• Work order:
Work through the data below and give the number of lines holding the word "https", without any other text.

• Input:

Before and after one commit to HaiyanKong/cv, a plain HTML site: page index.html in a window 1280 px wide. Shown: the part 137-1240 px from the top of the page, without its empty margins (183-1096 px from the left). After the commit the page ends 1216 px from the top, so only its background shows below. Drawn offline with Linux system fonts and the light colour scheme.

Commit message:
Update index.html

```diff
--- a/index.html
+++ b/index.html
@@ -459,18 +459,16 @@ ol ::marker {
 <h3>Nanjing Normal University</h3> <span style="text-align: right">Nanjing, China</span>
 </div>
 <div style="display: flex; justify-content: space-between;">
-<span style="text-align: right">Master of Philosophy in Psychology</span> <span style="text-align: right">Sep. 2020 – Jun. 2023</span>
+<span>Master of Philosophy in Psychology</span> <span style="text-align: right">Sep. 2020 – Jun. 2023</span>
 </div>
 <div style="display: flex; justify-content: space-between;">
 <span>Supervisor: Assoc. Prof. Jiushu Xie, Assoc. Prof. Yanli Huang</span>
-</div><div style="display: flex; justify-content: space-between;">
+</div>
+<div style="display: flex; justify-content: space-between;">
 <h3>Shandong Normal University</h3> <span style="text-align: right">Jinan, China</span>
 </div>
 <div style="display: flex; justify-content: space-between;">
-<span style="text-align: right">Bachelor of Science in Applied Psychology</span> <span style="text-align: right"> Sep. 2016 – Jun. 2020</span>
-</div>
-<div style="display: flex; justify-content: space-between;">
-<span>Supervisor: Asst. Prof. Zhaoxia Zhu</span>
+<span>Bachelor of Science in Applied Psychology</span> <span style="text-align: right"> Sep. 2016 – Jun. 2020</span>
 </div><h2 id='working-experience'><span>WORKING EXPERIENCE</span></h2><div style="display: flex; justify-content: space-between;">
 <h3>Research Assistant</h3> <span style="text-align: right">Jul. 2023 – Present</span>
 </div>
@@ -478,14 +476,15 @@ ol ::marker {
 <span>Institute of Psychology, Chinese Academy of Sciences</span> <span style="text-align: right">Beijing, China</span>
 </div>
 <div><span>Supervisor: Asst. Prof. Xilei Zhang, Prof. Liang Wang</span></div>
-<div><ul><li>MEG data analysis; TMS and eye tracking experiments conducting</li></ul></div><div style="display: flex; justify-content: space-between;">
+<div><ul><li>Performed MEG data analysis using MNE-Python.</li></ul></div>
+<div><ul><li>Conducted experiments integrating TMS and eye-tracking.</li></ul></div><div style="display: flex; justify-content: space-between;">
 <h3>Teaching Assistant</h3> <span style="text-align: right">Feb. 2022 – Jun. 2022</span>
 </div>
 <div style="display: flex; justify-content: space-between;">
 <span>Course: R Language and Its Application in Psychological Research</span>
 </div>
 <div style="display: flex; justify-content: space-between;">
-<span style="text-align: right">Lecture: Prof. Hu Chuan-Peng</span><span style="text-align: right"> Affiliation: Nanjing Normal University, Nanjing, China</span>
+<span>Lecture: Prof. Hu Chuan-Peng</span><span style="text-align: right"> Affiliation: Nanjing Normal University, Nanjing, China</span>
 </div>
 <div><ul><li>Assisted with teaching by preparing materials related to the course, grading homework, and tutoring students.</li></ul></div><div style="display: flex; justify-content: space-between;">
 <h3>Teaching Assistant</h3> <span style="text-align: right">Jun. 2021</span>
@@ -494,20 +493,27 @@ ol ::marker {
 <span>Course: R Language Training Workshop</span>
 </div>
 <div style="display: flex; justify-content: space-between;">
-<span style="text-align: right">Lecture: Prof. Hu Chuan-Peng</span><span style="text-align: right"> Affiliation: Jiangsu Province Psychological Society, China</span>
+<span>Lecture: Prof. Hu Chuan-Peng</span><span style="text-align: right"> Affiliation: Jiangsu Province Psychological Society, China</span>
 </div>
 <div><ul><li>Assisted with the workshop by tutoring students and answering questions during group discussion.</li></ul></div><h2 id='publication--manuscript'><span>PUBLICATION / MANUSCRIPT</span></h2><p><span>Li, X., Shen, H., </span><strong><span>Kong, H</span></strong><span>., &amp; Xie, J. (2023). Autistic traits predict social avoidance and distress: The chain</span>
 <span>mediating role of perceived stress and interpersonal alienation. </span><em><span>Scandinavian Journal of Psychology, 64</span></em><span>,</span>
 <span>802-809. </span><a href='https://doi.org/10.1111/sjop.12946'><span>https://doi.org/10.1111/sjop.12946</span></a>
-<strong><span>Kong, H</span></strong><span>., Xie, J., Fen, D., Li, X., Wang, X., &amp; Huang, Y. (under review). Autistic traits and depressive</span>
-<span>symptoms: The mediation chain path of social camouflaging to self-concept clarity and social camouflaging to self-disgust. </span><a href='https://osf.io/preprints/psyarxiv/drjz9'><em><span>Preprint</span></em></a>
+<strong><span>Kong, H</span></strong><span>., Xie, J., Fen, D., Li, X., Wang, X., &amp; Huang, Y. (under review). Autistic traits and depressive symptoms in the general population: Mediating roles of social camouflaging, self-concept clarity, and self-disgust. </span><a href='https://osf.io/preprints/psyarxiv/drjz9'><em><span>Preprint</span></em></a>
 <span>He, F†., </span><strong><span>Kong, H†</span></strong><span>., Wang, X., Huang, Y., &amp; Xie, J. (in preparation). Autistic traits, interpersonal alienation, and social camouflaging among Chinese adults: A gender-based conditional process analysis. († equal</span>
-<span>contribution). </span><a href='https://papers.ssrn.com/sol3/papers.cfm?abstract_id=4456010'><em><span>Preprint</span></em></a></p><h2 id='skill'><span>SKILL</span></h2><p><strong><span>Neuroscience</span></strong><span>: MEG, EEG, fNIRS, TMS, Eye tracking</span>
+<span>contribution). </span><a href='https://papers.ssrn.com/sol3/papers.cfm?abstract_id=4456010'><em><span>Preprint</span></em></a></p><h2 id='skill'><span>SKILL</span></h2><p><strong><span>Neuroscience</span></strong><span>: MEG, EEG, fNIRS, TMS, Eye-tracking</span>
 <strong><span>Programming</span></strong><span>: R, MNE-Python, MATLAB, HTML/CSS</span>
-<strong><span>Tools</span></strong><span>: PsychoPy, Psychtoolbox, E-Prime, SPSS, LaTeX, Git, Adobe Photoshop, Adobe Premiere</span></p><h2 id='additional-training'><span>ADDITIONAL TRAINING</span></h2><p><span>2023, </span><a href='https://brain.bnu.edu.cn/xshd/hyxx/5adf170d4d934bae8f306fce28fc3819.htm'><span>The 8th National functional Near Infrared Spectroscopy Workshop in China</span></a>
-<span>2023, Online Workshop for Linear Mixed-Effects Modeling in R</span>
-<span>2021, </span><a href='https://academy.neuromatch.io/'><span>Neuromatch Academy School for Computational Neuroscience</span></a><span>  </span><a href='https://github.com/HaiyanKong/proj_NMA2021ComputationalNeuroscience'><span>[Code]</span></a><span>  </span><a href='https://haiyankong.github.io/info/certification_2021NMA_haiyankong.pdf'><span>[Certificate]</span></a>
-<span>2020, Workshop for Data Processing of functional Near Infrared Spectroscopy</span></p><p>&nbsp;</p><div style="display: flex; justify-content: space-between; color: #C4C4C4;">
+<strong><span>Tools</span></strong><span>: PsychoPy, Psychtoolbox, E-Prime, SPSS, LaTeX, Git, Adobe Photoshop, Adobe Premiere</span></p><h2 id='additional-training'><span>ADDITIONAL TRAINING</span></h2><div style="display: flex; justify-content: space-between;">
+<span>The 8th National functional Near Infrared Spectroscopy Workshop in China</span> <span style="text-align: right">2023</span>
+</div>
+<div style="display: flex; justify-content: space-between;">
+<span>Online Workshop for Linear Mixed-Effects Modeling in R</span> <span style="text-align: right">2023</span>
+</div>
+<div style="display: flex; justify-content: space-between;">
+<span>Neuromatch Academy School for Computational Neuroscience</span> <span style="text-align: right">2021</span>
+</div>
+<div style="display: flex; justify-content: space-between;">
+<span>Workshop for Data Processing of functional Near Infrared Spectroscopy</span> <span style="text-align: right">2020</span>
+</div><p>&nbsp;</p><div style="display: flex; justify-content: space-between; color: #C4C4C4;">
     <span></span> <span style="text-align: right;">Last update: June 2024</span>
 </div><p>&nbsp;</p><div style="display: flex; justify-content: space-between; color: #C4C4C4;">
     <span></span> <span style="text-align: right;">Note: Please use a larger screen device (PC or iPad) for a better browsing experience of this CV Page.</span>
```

• Finished task:
7